• _TASK GOAL_
In these entries, tally the lines where "type" occurs. Respond with only the count.

EXTRACTED ENTRIES: Begin

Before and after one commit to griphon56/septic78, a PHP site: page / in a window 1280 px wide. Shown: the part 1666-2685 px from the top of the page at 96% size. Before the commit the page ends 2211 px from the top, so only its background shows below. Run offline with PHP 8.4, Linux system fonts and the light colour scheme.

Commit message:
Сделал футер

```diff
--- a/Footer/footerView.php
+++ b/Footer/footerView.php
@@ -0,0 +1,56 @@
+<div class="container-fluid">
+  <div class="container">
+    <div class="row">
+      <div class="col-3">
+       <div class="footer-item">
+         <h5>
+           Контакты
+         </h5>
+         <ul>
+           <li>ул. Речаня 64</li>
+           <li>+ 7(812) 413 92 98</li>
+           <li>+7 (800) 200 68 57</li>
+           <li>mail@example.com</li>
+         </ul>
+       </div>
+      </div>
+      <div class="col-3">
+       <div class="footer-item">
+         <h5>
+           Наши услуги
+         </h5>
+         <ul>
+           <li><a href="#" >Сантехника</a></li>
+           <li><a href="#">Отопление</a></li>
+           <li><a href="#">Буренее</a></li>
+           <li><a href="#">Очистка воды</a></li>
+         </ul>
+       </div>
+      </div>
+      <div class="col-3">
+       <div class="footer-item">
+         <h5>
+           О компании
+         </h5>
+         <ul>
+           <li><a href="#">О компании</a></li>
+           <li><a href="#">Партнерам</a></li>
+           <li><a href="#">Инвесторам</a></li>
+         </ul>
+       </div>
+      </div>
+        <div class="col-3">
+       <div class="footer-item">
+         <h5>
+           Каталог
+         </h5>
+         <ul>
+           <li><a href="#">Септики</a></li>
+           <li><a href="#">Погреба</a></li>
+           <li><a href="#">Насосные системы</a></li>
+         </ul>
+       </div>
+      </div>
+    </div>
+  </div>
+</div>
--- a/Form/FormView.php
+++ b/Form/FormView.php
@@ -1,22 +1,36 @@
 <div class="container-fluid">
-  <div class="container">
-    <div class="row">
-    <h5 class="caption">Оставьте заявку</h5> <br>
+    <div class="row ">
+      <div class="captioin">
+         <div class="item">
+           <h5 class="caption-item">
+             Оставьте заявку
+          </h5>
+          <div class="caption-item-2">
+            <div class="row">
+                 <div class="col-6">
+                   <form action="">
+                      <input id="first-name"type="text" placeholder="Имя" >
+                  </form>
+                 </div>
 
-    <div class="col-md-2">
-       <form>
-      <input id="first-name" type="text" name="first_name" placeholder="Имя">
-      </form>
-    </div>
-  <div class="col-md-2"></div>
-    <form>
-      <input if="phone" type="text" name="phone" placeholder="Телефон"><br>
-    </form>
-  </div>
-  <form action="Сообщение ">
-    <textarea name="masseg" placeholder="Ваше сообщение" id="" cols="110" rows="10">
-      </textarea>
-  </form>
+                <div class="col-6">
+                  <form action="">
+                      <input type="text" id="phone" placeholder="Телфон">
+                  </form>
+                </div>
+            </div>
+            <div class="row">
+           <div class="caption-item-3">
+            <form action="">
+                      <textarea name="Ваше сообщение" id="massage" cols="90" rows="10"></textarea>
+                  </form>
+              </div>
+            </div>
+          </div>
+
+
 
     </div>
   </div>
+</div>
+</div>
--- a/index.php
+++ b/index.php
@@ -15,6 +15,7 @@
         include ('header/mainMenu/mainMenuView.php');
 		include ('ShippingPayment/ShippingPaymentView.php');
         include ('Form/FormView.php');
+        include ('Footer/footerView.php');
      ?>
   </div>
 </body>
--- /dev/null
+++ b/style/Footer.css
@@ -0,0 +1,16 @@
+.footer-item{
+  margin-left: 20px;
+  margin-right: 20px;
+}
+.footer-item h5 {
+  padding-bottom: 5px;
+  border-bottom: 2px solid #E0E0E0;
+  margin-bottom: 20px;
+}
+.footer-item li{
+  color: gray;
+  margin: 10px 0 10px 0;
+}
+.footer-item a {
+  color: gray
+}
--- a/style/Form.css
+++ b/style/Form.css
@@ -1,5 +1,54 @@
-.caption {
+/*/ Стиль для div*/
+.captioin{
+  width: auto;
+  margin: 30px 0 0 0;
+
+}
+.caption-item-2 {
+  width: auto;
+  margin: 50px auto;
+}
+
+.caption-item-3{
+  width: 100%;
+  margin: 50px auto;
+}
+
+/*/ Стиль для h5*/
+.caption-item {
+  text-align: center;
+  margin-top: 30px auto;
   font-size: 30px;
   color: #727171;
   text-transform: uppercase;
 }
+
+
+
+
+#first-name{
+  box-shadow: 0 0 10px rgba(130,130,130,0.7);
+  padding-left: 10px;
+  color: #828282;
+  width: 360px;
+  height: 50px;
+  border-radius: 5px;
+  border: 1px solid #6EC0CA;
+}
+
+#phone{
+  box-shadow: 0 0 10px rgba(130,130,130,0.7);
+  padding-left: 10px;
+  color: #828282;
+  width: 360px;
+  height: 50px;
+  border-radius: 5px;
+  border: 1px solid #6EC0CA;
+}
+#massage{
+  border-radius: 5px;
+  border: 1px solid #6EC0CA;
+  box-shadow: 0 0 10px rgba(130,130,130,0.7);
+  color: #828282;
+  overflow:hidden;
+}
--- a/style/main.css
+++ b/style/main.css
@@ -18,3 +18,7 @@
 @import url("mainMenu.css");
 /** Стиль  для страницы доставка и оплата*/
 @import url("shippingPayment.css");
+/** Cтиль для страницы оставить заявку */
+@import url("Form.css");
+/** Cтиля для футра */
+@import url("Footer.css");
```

EXTRACTED ENTRIES: End

• _ANSWER SPACE_
4